* YOUR TASK *
Go through the records below and show every line with the string "Kullanıcının".

* Version comparison data *
============================================================
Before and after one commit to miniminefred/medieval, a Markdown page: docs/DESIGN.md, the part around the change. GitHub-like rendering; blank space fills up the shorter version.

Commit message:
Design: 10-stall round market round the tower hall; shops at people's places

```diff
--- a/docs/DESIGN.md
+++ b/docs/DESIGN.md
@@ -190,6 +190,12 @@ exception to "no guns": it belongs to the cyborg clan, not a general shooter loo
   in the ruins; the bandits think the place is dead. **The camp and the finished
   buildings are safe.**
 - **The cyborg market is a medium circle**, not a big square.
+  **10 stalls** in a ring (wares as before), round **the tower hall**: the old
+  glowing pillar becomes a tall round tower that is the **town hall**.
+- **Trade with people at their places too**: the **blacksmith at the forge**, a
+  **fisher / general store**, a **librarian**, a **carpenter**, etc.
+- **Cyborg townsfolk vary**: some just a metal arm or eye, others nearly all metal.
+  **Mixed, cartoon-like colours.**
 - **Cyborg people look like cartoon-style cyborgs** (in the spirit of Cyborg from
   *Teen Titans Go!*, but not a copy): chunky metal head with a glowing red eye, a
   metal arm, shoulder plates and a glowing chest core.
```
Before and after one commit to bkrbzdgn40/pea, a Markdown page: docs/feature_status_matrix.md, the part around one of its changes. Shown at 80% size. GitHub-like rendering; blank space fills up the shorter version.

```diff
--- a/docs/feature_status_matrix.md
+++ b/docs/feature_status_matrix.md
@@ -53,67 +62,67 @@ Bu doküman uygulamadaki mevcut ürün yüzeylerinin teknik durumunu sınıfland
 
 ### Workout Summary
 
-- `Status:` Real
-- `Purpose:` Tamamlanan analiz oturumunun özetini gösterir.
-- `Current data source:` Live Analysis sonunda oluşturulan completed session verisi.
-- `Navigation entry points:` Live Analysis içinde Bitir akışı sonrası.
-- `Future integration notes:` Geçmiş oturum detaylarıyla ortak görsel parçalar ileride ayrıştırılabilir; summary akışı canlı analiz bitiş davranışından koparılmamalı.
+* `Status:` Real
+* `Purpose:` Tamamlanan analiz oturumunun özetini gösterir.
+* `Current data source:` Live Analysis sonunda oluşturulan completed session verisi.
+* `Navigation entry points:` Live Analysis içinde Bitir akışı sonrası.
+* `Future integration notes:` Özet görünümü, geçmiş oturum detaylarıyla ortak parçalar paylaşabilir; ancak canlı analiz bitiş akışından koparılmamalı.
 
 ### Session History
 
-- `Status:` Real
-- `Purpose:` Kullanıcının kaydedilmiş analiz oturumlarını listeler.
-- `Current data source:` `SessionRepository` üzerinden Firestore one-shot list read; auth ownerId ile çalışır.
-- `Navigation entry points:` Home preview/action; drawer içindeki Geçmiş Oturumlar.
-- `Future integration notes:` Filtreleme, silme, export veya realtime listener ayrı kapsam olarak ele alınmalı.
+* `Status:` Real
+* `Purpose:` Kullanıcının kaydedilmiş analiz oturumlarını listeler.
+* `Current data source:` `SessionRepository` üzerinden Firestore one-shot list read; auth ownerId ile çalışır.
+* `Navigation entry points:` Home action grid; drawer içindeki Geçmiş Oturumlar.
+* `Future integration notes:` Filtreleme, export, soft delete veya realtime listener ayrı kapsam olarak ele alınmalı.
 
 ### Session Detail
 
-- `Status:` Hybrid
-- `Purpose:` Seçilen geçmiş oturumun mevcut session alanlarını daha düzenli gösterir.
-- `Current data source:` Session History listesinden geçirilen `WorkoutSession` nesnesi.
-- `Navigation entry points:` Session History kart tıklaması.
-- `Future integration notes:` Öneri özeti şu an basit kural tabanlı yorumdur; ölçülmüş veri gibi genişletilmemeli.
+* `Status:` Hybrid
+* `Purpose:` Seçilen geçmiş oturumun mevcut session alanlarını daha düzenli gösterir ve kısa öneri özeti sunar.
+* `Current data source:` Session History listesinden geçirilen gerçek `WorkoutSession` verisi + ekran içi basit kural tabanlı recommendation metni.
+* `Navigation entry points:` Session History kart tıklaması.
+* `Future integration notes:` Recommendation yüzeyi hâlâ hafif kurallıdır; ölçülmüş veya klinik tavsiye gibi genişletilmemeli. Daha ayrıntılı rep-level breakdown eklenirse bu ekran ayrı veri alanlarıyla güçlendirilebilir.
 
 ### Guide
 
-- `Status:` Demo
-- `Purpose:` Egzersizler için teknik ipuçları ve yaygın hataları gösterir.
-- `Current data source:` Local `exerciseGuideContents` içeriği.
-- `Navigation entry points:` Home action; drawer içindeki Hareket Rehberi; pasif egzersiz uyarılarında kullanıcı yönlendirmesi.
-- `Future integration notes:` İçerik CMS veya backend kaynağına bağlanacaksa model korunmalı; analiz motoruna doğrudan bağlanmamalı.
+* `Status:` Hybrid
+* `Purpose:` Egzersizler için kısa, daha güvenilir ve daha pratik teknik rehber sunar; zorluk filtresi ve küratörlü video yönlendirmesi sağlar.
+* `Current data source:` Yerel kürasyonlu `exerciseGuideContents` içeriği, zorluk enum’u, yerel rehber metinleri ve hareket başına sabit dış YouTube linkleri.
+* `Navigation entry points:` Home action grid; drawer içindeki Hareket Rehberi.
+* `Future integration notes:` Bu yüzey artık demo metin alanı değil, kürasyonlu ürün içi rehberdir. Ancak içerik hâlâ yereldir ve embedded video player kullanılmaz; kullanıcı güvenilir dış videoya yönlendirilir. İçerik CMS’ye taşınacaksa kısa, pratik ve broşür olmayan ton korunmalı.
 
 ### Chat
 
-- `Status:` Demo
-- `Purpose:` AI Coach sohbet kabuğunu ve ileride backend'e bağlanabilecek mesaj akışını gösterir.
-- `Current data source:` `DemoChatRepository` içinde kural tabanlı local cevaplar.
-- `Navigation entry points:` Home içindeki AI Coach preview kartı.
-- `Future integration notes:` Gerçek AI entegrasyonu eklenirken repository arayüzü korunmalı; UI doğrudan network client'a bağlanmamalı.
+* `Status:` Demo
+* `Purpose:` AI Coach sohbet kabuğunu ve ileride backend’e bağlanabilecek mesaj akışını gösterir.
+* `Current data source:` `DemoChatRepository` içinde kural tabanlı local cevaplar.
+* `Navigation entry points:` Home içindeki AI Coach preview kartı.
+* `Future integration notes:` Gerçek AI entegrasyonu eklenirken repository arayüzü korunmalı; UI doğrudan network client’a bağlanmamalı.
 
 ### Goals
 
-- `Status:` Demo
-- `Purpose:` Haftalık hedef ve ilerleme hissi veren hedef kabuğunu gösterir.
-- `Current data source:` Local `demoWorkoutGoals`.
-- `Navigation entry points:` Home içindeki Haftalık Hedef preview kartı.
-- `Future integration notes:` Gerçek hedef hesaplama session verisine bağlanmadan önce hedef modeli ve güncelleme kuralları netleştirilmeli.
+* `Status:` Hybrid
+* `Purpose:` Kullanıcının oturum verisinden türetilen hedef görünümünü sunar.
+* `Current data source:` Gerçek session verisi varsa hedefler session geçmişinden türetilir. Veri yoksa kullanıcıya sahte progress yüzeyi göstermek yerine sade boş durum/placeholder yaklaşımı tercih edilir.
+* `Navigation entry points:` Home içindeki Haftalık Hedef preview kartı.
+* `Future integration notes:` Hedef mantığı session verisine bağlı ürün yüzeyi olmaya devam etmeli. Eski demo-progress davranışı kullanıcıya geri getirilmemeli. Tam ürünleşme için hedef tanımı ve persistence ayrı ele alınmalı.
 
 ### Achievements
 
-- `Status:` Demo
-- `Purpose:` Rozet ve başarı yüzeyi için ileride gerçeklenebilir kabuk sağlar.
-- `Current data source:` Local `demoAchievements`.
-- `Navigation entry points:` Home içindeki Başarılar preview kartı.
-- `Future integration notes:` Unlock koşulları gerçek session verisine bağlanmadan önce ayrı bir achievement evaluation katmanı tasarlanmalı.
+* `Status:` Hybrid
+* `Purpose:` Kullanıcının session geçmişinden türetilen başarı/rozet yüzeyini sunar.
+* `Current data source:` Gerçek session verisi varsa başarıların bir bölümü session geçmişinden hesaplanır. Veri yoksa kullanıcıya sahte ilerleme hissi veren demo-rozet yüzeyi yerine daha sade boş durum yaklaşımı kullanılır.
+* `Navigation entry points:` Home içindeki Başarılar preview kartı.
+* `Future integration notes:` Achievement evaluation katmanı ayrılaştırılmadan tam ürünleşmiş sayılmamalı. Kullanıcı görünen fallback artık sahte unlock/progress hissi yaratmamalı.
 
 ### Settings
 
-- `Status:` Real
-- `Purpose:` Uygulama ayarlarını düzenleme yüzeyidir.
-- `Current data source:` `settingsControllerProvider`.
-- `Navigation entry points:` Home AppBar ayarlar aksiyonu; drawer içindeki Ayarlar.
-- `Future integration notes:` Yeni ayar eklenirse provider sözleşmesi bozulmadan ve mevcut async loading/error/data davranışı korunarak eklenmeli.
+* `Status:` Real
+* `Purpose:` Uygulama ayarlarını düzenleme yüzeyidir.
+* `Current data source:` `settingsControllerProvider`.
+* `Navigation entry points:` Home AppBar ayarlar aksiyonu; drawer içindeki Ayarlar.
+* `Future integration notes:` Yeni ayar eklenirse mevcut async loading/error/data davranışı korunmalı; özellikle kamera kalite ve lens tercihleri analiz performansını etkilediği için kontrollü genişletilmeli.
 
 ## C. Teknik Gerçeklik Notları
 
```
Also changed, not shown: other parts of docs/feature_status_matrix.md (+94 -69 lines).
============================================================
* YOUR SOLUTION *
-- `Purpose:` Kullanıcının kaydedilmiş analiz oturumlarını listeler.
+* `Purpose:` Kullanıcının kaydedilmiş analiz oturumlarını listeler.
+* `Purpose:` Kullanıcının oturum verisinden türetilen hedef görünümünü sunar.
+* `Purpose:` Kullanıcının session geçmişinden türetilen başarı/rozet yüzeyini sunar.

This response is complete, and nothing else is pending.